● Brief
Copy all lines holding the word "width" from the entries.

● Entries taken from a collection
───

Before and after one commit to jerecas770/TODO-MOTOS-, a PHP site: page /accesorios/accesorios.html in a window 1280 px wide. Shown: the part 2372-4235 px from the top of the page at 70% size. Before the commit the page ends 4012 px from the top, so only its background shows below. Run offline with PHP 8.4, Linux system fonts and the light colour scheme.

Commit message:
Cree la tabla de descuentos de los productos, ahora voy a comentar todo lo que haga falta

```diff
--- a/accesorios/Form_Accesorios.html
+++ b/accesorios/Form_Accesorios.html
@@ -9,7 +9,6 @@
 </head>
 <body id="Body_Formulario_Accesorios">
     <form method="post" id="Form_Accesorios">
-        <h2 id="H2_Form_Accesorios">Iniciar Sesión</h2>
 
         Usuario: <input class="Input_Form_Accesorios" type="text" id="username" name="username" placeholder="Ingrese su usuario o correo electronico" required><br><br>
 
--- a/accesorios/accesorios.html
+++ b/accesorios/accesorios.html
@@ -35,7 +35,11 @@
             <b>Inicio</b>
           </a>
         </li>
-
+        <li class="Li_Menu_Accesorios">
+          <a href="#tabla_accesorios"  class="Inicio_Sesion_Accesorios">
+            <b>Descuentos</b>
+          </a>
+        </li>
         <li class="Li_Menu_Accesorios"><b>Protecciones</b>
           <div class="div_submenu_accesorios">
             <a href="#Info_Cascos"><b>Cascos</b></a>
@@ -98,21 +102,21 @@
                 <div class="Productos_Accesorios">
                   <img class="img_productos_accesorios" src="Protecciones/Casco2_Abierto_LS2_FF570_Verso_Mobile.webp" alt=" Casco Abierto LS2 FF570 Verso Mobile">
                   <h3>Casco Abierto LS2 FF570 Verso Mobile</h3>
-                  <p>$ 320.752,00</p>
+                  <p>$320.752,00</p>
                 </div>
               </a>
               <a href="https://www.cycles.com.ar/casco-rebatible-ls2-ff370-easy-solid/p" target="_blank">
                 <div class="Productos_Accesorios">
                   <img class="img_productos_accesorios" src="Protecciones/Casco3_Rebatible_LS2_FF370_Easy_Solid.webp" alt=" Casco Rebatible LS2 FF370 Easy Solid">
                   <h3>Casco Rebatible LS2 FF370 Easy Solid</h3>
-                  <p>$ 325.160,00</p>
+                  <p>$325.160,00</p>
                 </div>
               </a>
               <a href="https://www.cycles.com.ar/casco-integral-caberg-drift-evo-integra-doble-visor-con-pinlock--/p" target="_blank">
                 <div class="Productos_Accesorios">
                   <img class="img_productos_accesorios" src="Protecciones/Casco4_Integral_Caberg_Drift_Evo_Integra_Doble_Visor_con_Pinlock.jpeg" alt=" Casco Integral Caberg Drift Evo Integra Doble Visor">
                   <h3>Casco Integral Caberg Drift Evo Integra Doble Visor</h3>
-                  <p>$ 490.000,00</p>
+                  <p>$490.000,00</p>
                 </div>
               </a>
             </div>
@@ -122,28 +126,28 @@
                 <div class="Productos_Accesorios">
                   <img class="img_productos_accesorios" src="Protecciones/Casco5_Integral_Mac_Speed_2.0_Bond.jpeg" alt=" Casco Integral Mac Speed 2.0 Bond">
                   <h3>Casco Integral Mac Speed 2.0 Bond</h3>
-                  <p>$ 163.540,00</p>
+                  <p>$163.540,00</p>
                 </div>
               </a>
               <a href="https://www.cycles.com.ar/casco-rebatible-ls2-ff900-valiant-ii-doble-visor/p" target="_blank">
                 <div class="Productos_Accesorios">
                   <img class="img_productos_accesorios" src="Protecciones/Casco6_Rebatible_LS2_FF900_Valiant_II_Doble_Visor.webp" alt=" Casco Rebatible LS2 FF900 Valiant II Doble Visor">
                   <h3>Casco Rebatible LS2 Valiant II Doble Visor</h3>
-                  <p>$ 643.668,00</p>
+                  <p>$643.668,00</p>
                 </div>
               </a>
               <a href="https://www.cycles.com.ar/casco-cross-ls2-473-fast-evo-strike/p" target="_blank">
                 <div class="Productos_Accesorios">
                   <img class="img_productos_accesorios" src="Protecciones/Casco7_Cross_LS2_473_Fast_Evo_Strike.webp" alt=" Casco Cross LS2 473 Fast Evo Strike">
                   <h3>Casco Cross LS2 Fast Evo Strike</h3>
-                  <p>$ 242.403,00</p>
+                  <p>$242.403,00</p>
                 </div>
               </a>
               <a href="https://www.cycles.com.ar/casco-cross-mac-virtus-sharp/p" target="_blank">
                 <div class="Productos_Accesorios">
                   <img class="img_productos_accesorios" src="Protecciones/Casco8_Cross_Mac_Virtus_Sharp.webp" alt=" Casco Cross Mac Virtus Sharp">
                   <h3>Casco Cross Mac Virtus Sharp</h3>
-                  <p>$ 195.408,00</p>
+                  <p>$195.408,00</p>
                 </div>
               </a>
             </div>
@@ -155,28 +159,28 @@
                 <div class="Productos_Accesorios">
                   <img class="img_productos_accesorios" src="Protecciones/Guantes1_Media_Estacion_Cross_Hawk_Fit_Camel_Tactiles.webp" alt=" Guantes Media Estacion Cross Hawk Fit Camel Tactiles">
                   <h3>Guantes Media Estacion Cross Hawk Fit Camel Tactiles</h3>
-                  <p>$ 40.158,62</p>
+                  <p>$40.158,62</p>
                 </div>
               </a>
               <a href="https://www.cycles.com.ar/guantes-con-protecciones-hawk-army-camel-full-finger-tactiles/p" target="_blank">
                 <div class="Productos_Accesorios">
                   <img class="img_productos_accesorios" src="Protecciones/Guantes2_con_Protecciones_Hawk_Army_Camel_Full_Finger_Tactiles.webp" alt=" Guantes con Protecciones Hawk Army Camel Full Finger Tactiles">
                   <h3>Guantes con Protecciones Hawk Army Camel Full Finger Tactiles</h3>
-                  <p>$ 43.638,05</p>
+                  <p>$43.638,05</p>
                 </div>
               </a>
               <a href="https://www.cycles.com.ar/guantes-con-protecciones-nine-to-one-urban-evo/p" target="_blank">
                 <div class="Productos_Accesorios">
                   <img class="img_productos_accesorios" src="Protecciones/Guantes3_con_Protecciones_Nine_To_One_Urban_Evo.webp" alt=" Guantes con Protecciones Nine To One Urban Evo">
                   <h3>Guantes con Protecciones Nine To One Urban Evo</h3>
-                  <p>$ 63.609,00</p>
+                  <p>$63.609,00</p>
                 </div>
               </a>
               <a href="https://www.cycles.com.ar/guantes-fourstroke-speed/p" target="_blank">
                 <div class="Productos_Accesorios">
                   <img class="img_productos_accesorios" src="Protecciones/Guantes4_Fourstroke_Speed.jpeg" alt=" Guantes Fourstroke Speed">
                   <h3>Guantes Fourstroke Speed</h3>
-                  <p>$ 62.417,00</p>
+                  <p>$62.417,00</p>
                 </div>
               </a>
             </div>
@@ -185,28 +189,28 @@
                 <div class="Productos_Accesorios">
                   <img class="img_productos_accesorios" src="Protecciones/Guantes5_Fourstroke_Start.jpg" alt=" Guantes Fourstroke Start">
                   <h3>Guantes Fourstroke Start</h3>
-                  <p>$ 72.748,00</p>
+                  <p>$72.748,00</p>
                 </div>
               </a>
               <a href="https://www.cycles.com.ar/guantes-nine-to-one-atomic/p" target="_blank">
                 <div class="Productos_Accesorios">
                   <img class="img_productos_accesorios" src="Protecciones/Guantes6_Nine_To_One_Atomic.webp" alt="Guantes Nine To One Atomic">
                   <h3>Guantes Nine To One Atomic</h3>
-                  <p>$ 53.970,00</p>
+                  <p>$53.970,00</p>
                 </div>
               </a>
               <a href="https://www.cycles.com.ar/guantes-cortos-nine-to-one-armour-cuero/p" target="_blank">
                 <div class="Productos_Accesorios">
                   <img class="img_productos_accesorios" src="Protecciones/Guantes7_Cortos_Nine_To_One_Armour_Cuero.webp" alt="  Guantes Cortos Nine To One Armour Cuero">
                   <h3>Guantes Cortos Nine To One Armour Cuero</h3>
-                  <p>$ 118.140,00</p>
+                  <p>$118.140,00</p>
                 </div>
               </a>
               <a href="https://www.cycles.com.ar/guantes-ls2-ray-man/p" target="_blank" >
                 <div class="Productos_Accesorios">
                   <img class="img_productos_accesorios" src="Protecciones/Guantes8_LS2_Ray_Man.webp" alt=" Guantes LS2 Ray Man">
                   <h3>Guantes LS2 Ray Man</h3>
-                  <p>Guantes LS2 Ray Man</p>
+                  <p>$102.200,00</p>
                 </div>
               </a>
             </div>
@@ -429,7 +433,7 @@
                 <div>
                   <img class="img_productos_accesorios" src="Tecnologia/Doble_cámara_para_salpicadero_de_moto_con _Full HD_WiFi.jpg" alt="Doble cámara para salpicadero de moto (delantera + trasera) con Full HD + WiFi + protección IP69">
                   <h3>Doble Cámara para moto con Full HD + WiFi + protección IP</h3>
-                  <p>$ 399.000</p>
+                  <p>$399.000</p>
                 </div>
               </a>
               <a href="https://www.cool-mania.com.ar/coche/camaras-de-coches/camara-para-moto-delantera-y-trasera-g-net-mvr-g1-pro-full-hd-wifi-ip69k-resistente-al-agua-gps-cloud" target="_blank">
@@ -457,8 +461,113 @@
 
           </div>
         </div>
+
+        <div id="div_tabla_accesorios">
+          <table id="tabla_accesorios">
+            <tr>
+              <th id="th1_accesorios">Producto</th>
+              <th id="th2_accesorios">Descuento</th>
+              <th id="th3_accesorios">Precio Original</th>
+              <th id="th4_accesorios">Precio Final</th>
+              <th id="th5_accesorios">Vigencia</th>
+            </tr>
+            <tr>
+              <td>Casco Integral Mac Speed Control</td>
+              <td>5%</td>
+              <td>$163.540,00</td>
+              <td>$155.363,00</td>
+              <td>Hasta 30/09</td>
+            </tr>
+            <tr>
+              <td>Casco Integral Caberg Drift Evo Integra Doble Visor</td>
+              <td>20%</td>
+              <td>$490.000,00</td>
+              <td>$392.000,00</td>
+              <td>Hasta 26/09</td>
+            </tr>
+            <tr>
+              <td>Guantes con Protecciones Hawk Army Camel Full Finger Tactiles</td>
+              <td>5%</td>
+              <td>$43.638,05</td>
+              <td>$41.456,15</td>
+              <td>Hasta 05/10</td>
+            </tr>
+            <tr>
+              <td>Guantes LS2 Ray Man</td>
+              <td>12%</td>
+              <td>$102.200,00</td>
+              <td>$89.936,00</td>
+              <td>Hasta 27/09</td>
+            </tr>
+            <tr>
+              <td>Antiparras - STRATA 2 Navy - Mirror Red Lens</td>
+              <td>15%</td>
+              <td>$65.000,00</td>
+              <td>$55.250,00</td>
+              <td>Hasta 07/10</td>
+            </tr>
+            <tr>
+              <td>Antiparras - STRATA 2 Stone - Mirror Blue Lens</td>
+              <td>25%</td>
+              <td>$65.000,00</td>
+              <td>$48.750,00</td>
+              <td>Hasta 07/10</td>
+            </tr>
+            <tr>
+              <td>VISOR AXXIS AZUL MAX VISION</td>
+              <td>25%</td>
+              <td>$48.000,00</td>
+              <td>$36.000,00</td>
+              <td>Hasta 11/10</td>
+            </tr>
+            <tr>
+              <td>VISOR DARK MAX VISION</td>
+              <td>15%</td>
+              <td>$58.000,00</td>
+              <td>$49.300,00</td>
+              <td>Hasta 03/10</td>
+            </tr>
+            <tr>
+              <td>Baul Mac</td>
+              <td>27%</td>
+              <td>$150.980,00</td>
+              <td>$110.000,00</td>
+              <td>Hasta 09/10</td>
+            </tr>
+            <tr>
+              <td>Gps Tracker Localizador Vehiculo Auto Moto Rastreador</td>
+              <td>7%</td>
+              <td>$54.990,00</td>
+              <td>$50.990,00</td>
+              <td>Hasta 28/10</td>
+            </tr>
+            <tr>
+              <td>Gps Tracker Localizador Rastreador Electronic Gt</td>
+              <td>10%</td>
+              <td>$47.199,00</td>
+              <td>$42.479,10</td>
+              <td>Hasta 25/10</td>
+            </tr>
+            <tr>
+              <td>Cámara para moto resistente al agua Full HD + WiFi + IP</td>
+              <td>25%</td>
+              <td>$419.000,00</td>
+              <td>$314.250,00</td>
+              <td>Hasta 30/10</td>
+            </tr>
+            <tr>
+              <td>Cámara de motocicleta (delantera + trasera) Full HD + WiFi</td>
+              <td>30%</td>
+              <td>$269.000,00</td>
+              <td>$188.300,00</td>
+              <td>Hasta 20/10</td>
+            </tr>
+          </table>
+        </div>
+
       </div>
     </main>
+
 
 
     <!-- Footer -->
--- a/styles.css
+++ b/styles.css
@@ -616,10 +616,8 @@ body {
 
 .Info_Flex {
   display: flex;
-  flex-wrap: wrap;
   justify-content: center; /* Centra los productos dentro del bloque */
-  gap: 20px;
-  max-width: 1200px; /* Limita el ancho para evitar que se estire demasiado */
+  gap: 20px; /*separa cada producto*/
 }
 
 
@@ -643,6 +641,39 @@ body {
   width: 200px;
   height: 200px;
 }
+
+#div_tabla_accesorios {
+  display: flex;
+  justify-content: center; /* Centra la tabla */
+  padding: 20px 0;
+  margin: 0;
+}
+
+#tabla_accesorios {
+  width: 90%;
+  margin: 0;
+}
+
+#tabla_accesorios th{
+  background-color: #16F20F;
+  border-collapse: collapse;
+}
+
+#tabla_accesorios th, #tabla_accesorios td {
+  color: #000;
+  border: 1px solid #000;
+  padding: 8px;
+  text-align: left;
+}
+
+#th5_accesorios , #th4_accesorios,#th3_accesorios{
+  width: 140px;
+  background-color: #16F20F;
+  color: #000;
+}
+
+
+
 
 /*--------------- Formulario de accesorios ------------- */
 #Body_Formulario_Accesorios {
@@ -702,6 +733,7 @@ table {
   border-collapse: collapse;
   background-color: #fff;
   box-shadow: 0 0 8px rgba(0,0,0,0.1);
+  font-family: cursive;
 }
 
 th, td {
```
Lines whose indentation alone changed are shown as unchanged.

───

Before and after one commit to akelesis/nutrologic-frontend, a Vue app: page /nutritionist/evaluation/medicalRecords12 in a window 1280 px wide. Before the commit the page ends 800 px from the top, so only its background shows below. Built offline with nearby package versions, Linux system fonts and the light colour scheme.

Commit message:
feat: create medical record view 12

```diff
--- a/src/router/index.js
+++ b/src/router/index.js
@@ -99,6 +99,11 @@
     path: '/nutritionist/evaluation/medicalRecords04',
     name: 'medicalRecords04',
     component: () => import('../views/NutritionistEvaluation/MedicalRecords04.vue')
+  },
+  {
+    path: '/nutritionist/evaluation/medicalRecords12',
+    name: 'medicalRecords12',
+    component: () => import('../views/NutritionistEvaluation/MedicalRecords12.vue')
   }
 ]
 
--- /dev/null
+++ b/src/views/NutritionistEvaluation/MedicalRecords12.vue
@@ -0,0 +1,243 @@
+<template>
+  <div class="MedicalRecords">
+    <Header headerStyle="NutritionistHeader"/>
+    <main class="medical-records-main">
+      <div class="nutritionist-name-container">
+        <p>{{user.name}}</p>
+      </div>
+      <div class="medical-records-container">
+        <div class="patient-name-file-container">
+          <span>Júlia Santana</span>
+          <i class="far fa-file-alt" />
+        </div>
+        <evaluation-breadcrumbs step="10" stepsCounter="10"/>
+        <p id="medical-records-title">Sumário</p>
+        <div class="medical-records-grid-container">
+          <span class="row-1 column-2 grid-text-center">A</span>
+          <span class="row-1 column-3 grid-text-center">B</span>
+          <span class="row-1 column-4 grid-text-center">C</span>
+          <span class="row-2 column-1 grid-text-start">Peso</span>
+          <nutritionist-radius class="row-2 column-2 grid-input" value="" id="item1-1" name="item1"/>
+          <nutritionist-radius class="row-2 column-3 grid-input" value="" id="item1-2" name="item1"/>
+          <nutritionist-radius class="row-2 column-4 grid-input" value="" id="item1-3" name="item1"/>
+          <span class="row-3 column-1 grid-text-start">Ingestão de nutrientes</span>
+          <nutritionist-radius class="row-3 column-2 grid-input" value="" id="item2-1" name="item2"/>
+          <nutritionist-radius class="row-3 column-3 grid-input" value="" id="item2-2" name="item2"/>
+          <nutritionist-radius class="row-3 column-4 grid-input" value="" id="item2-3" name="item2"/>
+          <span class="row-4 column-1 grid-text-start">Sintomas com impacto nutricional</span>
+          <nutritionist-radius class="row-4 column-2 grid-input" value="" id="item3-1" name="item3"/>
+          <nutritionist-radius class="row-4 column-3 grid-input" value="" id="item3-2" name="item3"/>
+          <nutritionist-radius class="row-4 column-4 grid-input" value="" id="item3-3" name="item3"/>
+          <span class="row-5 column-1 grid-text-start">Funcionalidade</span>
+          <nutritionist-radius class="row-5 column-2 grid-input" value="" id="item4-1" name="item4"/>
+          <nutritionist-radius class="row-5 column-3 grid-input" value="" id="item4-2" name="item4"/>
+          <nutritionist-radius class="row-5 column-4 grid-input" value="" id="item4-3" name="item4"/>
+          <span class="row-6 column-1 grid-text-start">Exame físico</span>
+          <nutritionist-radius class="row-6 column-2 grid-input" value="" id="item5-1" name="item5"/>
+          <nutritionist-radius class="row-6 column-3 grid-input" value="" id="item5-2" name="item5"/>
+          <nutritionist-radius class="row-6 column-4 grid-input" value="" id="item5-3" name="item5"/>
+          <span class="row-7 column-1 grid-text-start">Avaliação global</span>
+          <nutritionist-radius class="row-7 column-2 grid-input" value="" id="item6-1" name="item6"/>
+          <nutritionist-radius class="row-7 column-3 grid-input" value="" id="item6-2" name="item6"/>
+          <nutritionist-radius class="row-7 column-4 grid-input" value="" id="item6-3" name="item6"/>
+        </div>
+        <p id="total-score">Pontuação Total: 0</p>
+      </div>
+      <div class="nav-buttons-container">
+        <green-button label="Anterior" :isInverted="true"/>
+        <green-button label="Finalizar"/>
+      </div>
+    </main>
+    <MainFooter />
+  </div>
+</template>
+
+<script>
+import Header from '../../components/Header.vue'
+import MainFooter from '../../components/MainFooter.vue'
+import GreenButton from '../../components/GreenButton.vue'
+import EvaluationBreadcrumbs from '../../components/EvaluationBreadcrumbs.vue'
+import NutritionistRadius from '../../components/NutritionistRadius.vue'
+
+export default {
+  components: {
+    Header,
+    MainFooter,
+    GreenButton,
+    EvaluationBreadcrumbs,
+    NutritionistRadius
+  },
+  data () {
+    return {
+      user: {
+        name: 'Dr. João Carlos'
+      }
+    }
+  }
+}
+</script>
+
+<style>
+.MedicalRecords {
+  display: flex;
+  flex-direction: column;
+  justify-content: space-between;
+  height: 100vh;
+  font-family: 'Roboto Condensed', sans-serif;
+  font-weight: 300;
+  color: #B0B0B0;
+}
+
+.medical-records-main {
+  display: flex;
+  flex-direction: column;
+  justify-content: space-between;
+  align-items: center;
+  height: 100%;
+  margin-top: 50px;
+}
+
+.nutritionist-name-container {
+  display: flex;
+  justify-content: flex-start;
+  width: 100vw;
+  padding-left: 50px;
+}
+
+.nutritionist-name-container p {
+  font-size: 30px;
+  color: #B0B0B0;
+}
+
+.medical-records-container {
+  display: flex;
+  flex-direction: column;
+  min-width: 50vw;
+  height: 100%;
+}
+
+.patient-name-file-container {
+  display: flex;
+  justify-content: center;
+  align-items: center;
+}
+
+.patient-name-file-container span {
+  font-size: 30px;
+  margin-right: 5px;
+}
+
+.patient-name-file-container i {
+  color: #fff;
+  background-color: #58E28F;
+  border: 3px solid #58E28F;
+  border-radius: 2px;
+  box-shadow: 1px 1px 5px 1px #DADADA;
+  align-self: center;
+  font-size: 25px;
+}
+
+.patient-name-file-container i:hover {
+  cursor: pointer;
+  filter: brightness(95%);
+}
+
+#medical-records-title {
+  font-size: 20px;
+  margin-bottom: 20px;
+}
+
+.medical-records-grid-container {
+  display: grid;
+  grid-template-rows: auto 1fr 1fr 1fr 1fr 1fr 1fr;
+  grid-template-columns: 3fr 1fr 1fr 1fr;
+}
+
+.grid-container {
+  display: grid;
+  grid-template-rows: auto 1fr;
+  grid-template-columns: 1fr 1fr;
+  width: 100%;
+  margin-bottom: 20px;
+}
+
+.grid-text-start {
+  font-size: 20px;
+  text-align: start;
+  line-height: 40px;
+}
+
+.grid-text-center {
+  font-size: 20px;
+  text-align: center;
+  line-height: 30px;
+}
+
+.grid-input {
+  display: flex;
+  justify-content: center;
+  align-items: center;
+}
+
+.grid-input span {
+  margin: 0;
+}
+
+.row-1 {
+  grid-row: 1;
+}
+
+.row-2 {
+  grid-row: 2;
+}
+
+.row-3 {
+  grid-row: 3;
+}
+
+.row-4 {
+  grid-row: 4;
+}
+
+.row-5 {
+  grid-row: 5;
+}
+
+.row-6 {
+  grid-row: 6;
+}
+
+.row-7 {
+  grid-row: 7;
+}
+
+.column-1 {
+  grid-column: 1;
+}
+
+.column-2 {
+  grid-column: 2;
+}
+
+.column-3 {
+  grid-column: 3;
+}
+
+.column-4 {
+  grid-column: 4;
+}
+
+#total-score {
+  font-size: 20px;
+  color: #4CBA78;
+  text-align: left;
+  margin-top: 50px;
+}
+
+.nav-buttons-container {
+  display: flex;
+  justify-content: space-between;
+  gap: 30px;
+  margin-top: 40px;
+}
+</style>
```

───

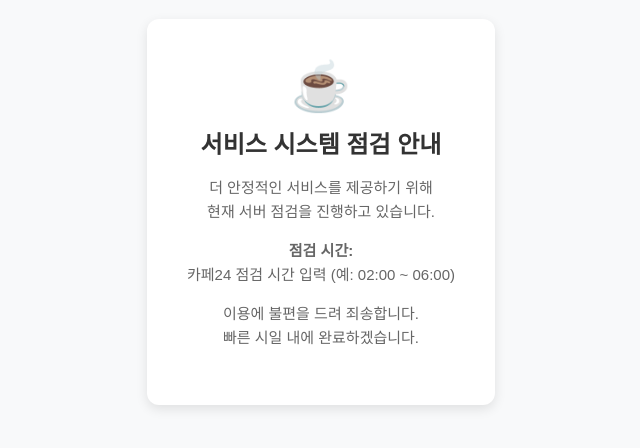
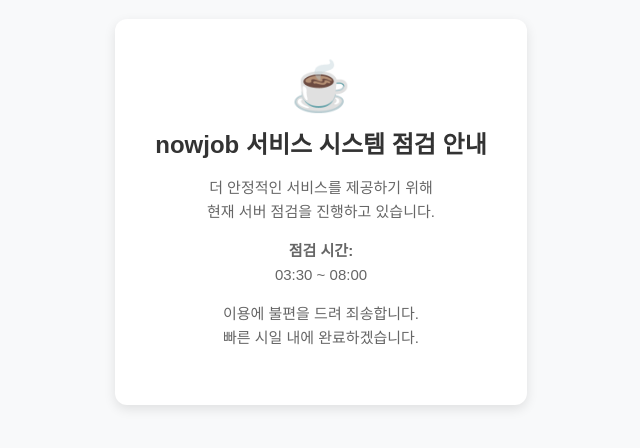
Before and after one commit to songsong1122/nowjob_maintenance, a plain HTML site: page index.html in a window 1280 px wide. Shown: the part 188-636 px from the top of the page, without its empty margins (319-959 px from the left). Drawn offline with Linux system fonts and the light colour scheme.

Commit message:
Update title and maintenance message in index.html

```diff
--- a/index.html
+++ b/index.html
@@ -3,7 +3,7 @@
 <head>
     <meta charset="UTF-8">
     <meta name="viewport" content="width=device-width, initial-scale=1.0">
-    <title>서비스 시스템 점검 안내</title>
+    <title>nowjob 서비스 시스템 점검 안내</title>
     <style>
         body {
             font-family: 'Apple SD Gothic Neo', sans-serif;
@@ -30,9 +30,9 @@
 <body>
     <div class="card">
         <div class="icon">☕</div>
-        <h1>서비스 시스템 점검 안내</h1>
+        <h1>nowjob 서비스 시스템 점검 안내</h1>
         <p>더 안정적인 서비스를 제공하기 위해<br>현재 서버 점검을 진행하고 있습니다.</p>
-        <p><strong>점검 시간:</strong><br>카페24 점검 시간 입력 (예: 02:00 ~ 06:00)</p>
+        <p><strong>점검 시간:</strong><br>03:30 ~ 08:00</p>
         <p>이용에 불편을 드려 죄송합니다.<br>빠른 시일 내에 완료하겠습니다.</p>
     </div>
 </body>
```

───

● Task output
-  max-width: 1200px; /* Limita el ancho para evitar que se estire demasiado */
   width: 200px;
+  width: 90%;
+  width: 140px;
+  width: 100vw;
+  min-width: 50vw;
+  width: 100%;
     <meta name="viewport" content="width=device-width, initial-scale=1.0">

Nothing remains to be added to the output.